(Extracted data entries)
---*---

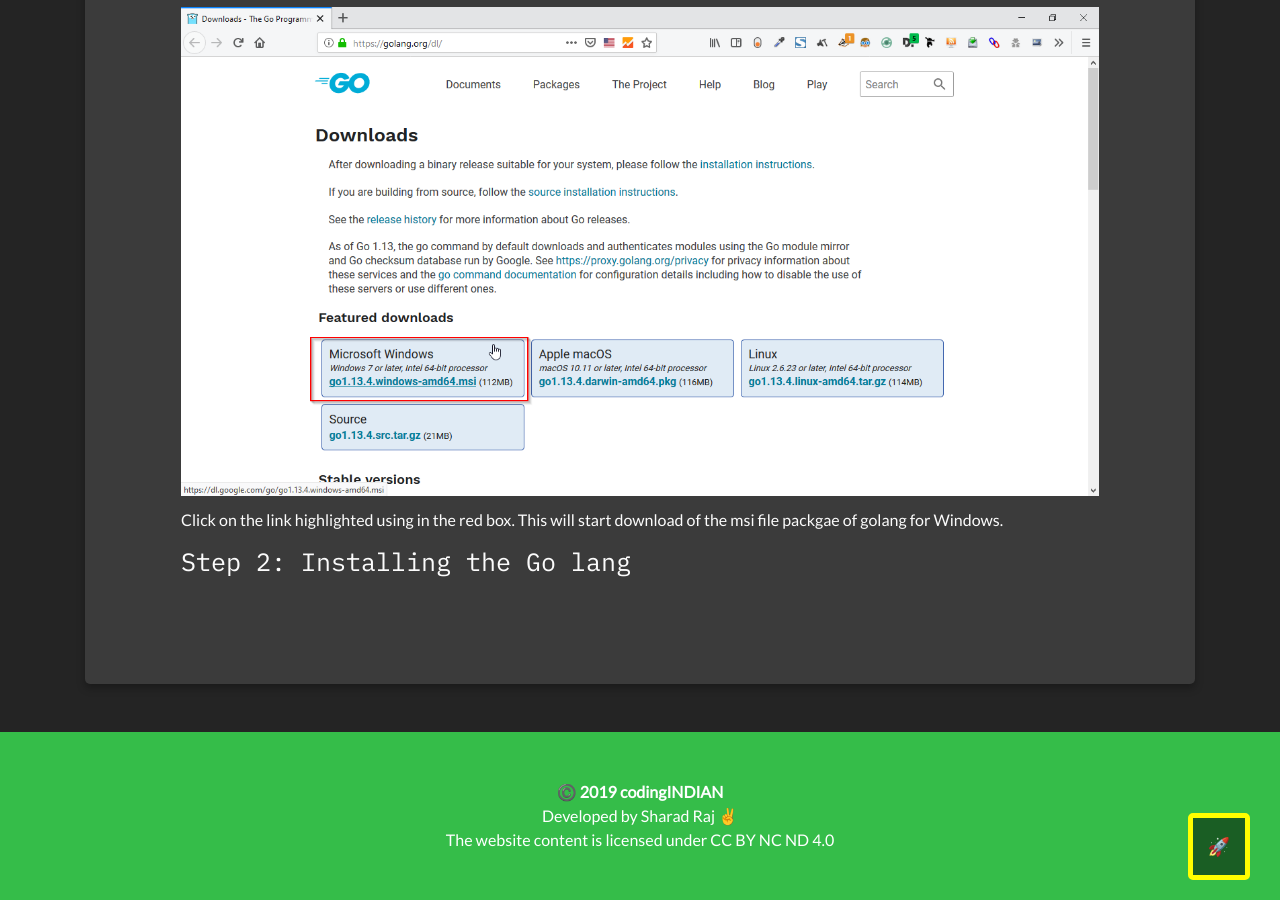
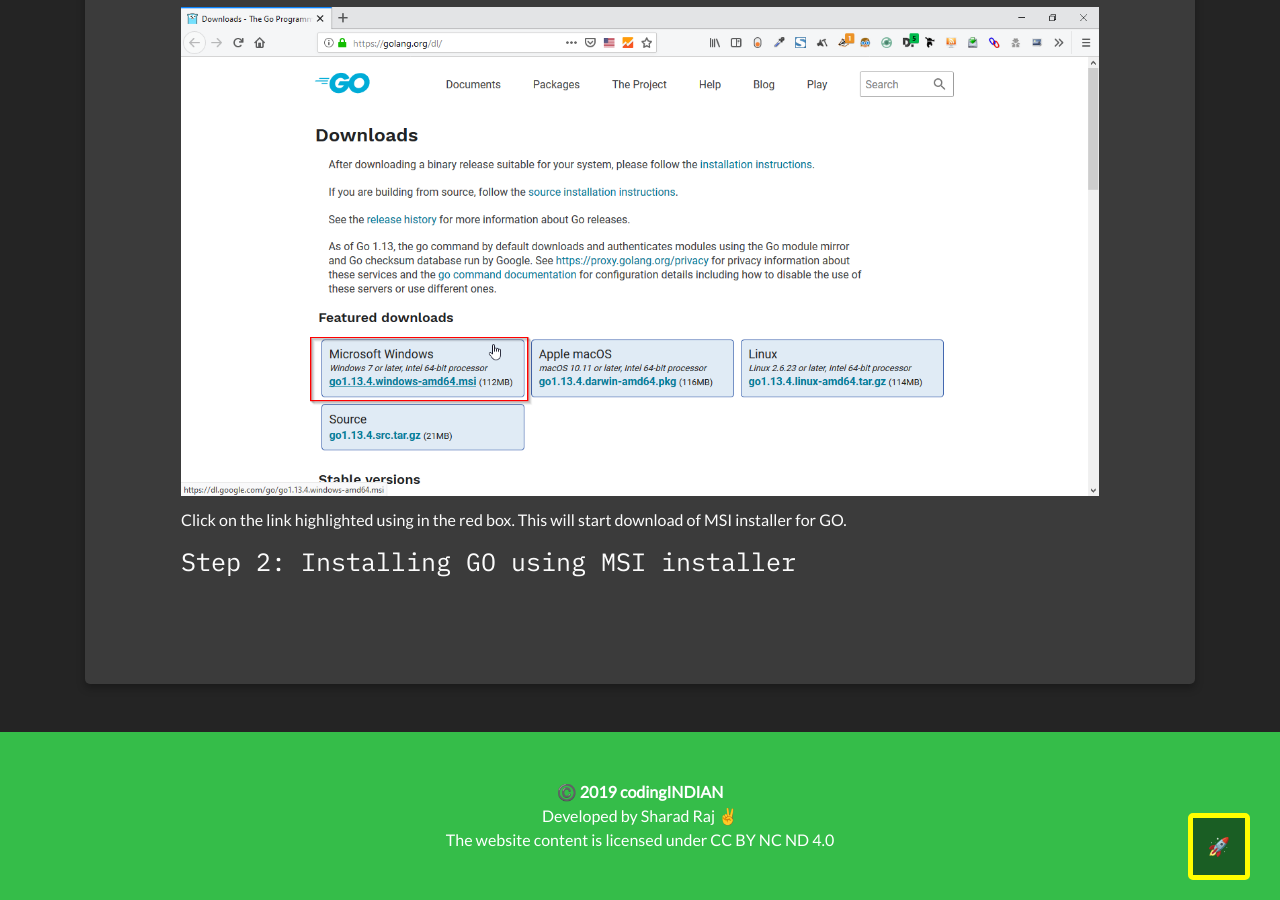
Before and after one commit to sharadcodes/sharadcodes.github.io, a Jekyll site: the page built from _posts/2019-11-13-what-is-golang-and-how-to-install-it.md, in a window 1280 px wide and 900 px high, scrolled down 1266 px. Built offline with Jekyll 4.4.1, drawn with Linux system fonts in a browser that asks for light colours; emoji names are drawn with the system emoji font.

Commit message:
Update Post “2019-11-13-what-is-golang-and-how-to-install-it”

```diff
--- a/_posts/2019-11-13-what-is-golang-and-how-to-install-it.md
+++ b/_posts/2019-11-13-what-is-golang-and-how-to-install-it.md
@@ -46,6 +46,6 @@
 
 ![](/assets/uploads/gowin1.png)
 
-Click on the link highlighted using in the red box. This will start download of the msi file packgae of golang for Windows.
+Click on the link highlighted using in the red box. This will start download of MSI installer for GO.
 
-### Step 2: Installing the Go lang
+### Step 2: Installing GO using MSI installer
```
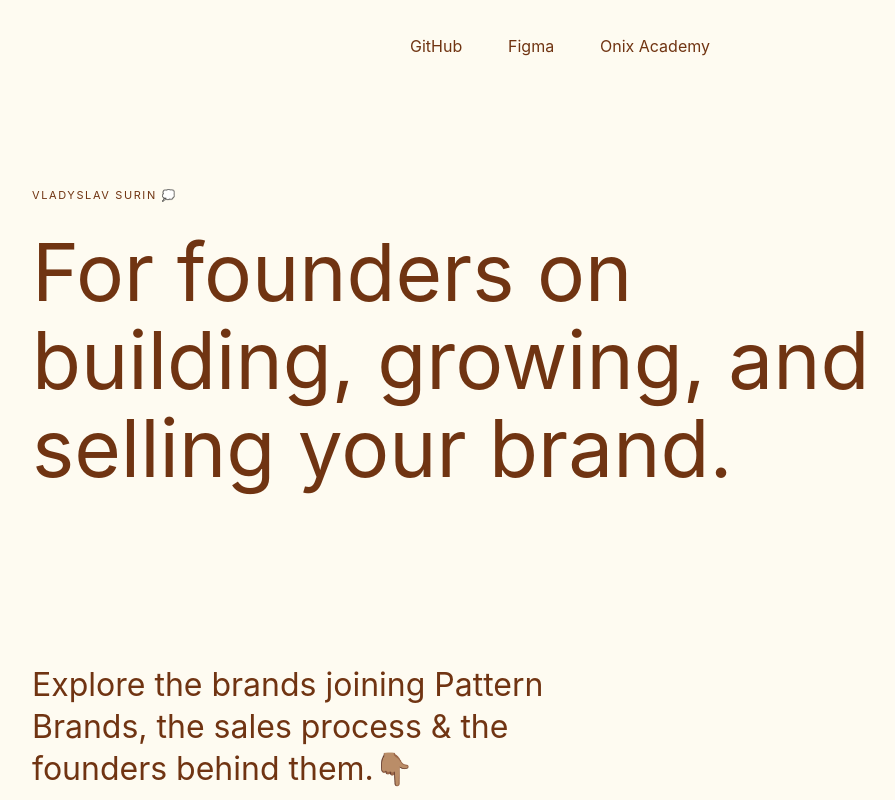
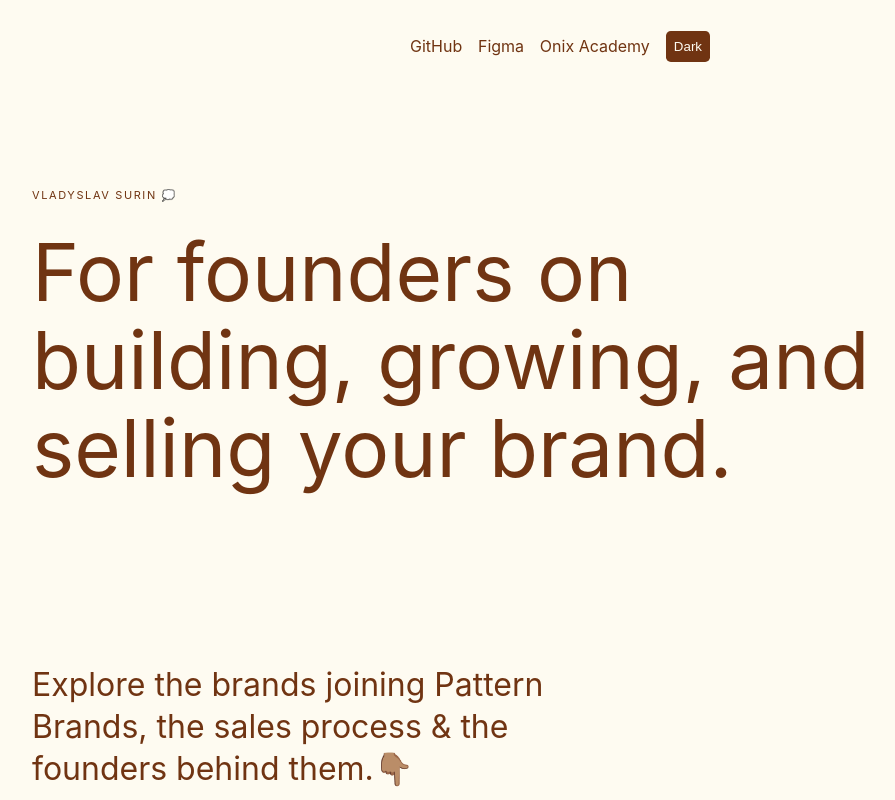
Before and after one commit to surinvladyslav/onix-react, a React (Create React App) app: page / in a window 1280 px wide. Shown: the top 800 px of the page, without its empty margins (80-975 px from the left). Built offline with nearby package versions, Linux system fonts and the light colour scheme; no server answers.

Commit message:
LESSON-8 feat. add change light or dark mode

```diff
--- a/package.json
+++ b/package.json
@@ -1,6 +1,6 @@
 {
-  "homepage": "https://surinvladyslav.github.io/onix-react-test-task/",
-  "name": "onix-react-test-task",
+  "homepage": "https://surinvladyslav.github.io/onix-react/",
+  "name": "onix-react",
   "version": "0.1.0",
   "private": true,
   "dependencies": {
--- a/src/App.css
+++ b/src/App.css
@@ -1,4 +1,11 @@
 .App {
+  background: #FEFBF1;
+  transition: 0.3s;
+  text-align: center;
+}
+
+.App.active {
+  background: #000000;
   text-align: center;
 }
 
--- a/src/App.js
+++ b/src/App.js
@@ -1,23 +1,26 @@
 import './App.css';
+
+import cn from 'classnames';
+
+import { useContext } from 'react';
+import { BrandContext } from './contexts/brandContext';
 
 import Header from './components/header/Header';
 import Goal from './components/goal/Goal';
 import Brands from './components/brands/Brands';
 import Footer from './components/footer/Footer';
 
-import BrandContextProvider from './contexts/brandContext';
+function App() {
+  const { theme } = useContext(BrandContext);
 
-function App() {
   return (
-    <div className="App">
-      <BrandContextProvider>
+    <div className={cn('App', { active: theme })}>
       <Header />
       <main>
         <Goal />
         <Brands />
       </main>
       <Footer />
-      </BrandContextProvider>
     </div>
   );
 }
--- a/src/components/brand/Brand.css
+++ b/src/components/brand/Brand.css
@@ -6,6 +6,8 @@
   transition: 0.2s;
   cursor: grab;
   padding: 1rem;
+  background: transparent;
+  border: none;
 }
 
 .brand:hover {
--- a/src/components/brand/Brand.jsx
+++ b/src/components/brand/Brand.jsx
@@ -17,8 +17,8 @@ function Brand({
   onDrop
 }) {
   return (
-    // eslint-disable-next-line jsx-a11y/click-events-have-key-events,jsx-a11y/no-static-element-interactions
-    <div
+    <button
+      type="submit"
       className={cn('brand', { active })}
       onDragStart={onDragStart}
       onDragEnd={onDragEnd}
@@ -31,7 +31,7 @@ function Brand({
       <img className="brand-image" src={url} alt="brand" />
       <h5 className="brand-title">{title}</h5>
       <p className="brand-subtitle">{description}</p>
-    </div>
+    </button>
   );
 }
 
--- a/src/components/header/Header.css
+++ b/src/components/header/Header.css
@@ -5,6 +5,7 @@
 .header-inner {
   display: flex;
   justify-content: space-between;
+  align-items: center;
   max-width: 300px;
   margin: 0 auto;
 }
@@ -25,3 +26,19 @@
 .header-link:hover {
   text-decoration: underline;
 }
+
+.header-button {
+  background: #703412;
+  color: #FEFBF1;
+  border: none;
+  padding: 0.5rem 0.5rem;
+  border-radius: 0.3rem;
+  margin-left: 1rem;
+  text-transform: capitalize;
+  cursor: pointer;
+  transition: .2s;
+}
+
+.header-button:hover {
+  background: #b0633c;
+}
--- a/src/components/header/Header.jsx
+++ b/src/components/header/Header.jsx
@@ -1,8 +1,12 @@
-import React from 'react';
+import React, { useContext } from 'react';
+
+import { BrandContext } from '../../contexts/brandContext';
+import { actions } from '../../reducers/brandReducer';
 
 import './Header.css';
 
 function Header() {
+  const { theme, dispatch } = useContext(BrandContext);
   return (
     <header className="header">
       <div className="container">
@@ -32,6 +36,13 @@ function Header() {
               <a className="header-link" target="_blank" rel="noreferrer" href="https://onix.academy/">Onix Academy</a>
             </li>
           </ul>
+          <button
+            type="button"
+            className="header-button"
+            onClick={() => dispatch({ type: actions.THEME })}
+          >
+            {theme ? 'light' : 'dark'}
+          </button>
         </div>
       </div>
     </header>
--- a/src/contexts/brandContext.js
+++ b/src/contexts/brandContext.js
@@ -1,4 +1,4 @@
-import React, { useMemo, useReducer } from 'react';
+import React, { createContext, useMemo, useReducer } from 'react';
 import PropTypes from 'prop-types';
 
 import { brandReducer } from '../reducers/brandReducer';
@@ -12,9 +12,10 @@ const initState = {
     active: false,
     brandId: null,
   },
+  theme: false,
   error: false,
 };
-export const BrandContext = React.createContext();
+export const BrandContext = createContext();
 function BrandContextProvider({ children }) {
   const [state, dispatch] = useReducer(brandReducer, initState);
 
--- a/src/index.css
+++ b/src/index.css
@@ -6,7 +6,6 @@ body {
   -webkit-font-smoothing: antialiased;
   -moz-osx-font-smoothing: grayscale;
   color: #703412;
-  background: #FEFBF1;
 }
 
 code {
--- a/src/index.js
+++ b/src/index.js
@@ -3,11 +3,14 @@ import ReactDOM from 'react-dom/client';
 import './index.css';
 import App from './App';
 import reportWebVitals from './reportWebVitals';
+import BrandContextProvider from './contexts/brandContext';
 
 const root = ReactDOM.createRoot(document.getElementById('root'));
 root.render(
   <React.StrictMode>
-    <App />
+    <BrandContextProvider>
+      <App />
+    </BrandContextProvider>
   </React.StrictMode>
 );
 
--- a/src/reducers/brandReducer.js
+++ b/src/reducers/brandReducer.js
@@ -9,10 +9,13 @@ export const actions = {
   CHANGE_BRAND: 'CHANGE_BRAND',
   SORT_BRANDS: 'SORT_BRANDS',
   REMOVE_BRAND: 'REMOVE_BRAND',
+  THEME: 'THEME',
 };
 export const brandReducer = (state, action) => {
   const { type, payload } = action;
   switch (type) {
+    case actions.THEME:
+      return { ...state, theme: !state.theme };
     case actions.INITIAL_BRANDS:
       return { ...state, brands: payload };
     case actions.INITIAL_POSTS:
```
Also changed, not shown: 2 other files (tests, documents, lock files or other folders). Lines whose indentation alone changed are shown as unchanged.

---*---

- _HOW TO COMPLETE THIS TASK_: A verbatim copy of the records above, without pictures, is required.

- _RESULT OF THE TASK_:
Before and after one commit to sharadcodes/sharadcodes.github.io, a Jekyll site: the page built from _posts/2019-11-13-what-is-golang-and-how-to-install-it.md, in a window 1280 px wide and 900 px high, scrolled down 1266 px. Built offline with Jekyll 4.4.1, drawn with Linux system fonts in a browser that asks for light colours; emoji names are drawn with the system emoji font.

Commit message:
Update Post “2019-11-13-what-is-golang-and-how-to-install-it”

```diff
--- a/_posts/2019-11-13-what-is-golang-and-how-to-install-it.md
+++ b/_posts/2019-11-13-what-is-golang-and-how-to-install-it.md
@@ -46,6 +46,6 @@
 
 ![](/assets/uploads/gowin1.png)
 
-Click on the link highlighted using in the red box. This will start download of the msi file packgae of golang for Windows.
+Click on the link highlighted using in the red box. This will start download of MSI installer for GO.
 
-### Step 2: Installing the Go lang
+### Step 2: Installing GO using MSI installer
```
Before and after one commit to surinvladyslav/onix-react, a React (Create React App) app: page / in a window 1280 px wide. Shown: the top 800 px of the page, without its empty margins (80-975 px from the left). Built offline with nearby package versions, Linux system fonts and the light colour scheme; no server answers.

Commit message:
LESSON-8 feat. add change light or dark mode

```diff
--- a/package.json
+++ b/package.json
@@ -1,6 +1,6 @@
 {
-  "homepage": "https://surinvladyslav.github.io/onix-react-test-task/",
-  "name": "onix-react-test-task",
+  "homepage": "https://surinvladyslav.github.io/onix-react/",
+  "name": "onix-react",
   "version": "0.1.0",
   "private": true,
   "dependencies": {
--- a/src/App.css
+++ b/src/App.css
@@ -1,4 +1,11 @@
 .App {
+  background: #FEFBF1;
+  transition: 0.3s;
+  text-align: center;
+}
+
+.App.active {
+  background: #000000;
   text-align: center;
 }
 
--- a/src/App.js
+++ b/src/App.js
@@ -1,23 +1,26 @@
 import './App.css';
+
+import cn from 'classnames';
+
+import { useContext } from 'react';
+import { BrandContext } from './contexts/brandContext';
 
 import Header from './components/header/Header';
 import Goal from './components/goal/Goal';
 import Brands from './components/brands/Brands';
 import Footer from './components/footer/Footer';
 
-import BrandContextProvider from './contexts/brandContext';
+function App() {
+  const { theme } = useContext(BrandContext);
 
-function App() {
   return (
-    <div className="App">
-      <BrandContextProvider>
+    <div className={cn('App', { active: theme })}>
       <Header />
       <main>
         <Goal />
         <Brands />
       </main>
       <Footer />
-      </BrandContextProvider>
     </div>
   );
 }
--- a/src/components/brand/Brand.css
+++ b/src/components/brand/Brand.css
@@ -6,6 +6,8 @@
   transition: 0.2s;
   cursor: grab;
   padding: 1rem;
+  background: transparent;
+  border: none;
 }
 
 .brand:hover {
--- a/src/components/brand/Brand.jsx
+++ b/src/components/brand/Brand.jsx
@@ -17,8 +17,8 @@ function Brand({
   onDrop
 }) {
   return (
-    // eslint-disable-next-line jsx-a11y/click-events-have-key-events,jsx-a11y/no-static-element-interactions
-    <div
+    <button
+      type="submit"
       className={cn('brand', { active })}
       onDragStart={onDragStart}
       onDragEnd={onDragEnd}
@@ -31,7 +31,7 @@ function Brand({
       <img className="brand-image" src={url} alt="brand" />
       <h5 className="brand-title">{title}</h5>
       <p className="brand-subtitle">{description}</p>
-    </div>
+    </button>
   );
 }
 
--- a/src/components/header/Header.css
+++ b/src/components/header/Header.css
@@ -5,6 +5,7 @@
 .header-inner {
   display: flex;
   justify-content: space-between;
+  align-items: center;
   max-width: 300px;
   margin: 0 auto;
 }
@@ -25,3 +26,19 @@
 .header-link:hover {
   text-decoration: underline;
 }
+
+.header-button {
+  background: #703412;
+  color: #FEFBF1;
+  border: none;
+  padding: 0.5rem 0.5rem;
+  border-radius: 0.3rem;
+  margin-left: 1rem;
+  text-transform: capitalize;
+  cursor: pointer;
+  transition: .2s;
+}
+
+.header-button:hover {
+  background: #b0633c;
+}
--- a/src/components/header/Header.jsx
+++ b/src/components/header/Header.jsx
@@ -1,8 +1,12 @@
-import React from 'react';
+import React, { useContext } from 'react';
+
+import { BrandContext } from '../../contexts/brandContext';
+import { actions } from '../../reducers/brandReducer';
 
 import './Header.css';
 
 function Header() {
+  const { theme, dispatch } = useContext(BrandContext);
   return (
     <header className="header">
       <div className="container">
@@ -32,6 +36,13 @@ function Header() {
               <a className="header-link" target="_blank" rel="noreferrer" href="https://onix.academy/">Onix Academy</a>
             </li>
           </ul>
+          <button
+            type="button"
+            className="header-button"
+            onClick={() => dispatch({ type: actions.THEME })}
+          >
+            {theme ? 'light' : 'dark'}
+          </button>
         </div>
       </div>
     </header>
--- a/src/contexts/brandContext.js
+++ b/src/contexts/brandContext.js
@@ -1,4 +1,4 @@
-import React, { useMemo, useReducer } from 'react';
+import React, { createContext, useMemo, useReducer } from 'react';
 import PropTypes from 'prop-types';
 
 import { brandReducer } from '../reducers/brandReducer';
@@ -12,9 +12,10 @@ const initState = {
     active: false,
     brandId: null,
   },
+  theme: false,
   error: false,
 };
-export const BrandContext = React.createContext();
+export const BrandContext = createContext();
 function BrandContextProvider({ children }) {
   const [state, dispatch] = useReducer(brandReducer, initState);
 
--- a/src/index.css
+++ b/src/index.css
@@ -6,7 +6,6 @@ body {
   -webkit-font-smoothing: antialiased;
   -moz-osx-font-smoothing: grayscale;
   color: #703412;
-  background: #FEFBF1;
 }
 
 code {
--- a/src/index.js
+++ b/src/index.js
@@ -3,11 +3,14 @@ import ReactDOM from 'react-dom/client';
 import './index.css';
 import App from './App';
 import reportWebVitals from './reportWebVitals';
+import BrandContextProvider from './contexts/brandContext';
 
 const root = ReactDOM.createRoot(document.getElementById('root'));
 root.render(
   <React.StrictMode>
-    <App />
+    <BrandContextProvider>
+      <App />
+    </BrandContextProvider>
   </React.StrictMode>
 );
 
--- a/src/reducers/brandReducer.js
+++ b/src/reducers/brandReducer.js
@@ -9,10 +9,13 @@ export const actions = {
   CHANGE_BRAND: 'CHANGE_BRAND',
   SORT_BRANDS: 'SORT_BRANDS',
   REMOVE_BRAND: 'REMOVE_BRAND',
+  THEME: 'THEME',
 };
 export const brandReducer = (state, action) => {
   const { type, payload } = action;
   switch (type) {
+    case actions.THEME:
+      return { ...state, theme: !state.theme };
     case actions.INITIAL_BRANDS:
       return { ...state, brands: payload };
     case actions.INITIAL_POSTS:
```
Also changed, not shown: 2 other files (tests, documents, lock files or other folders). Lines whose indentation alone changed are shown as unchanged.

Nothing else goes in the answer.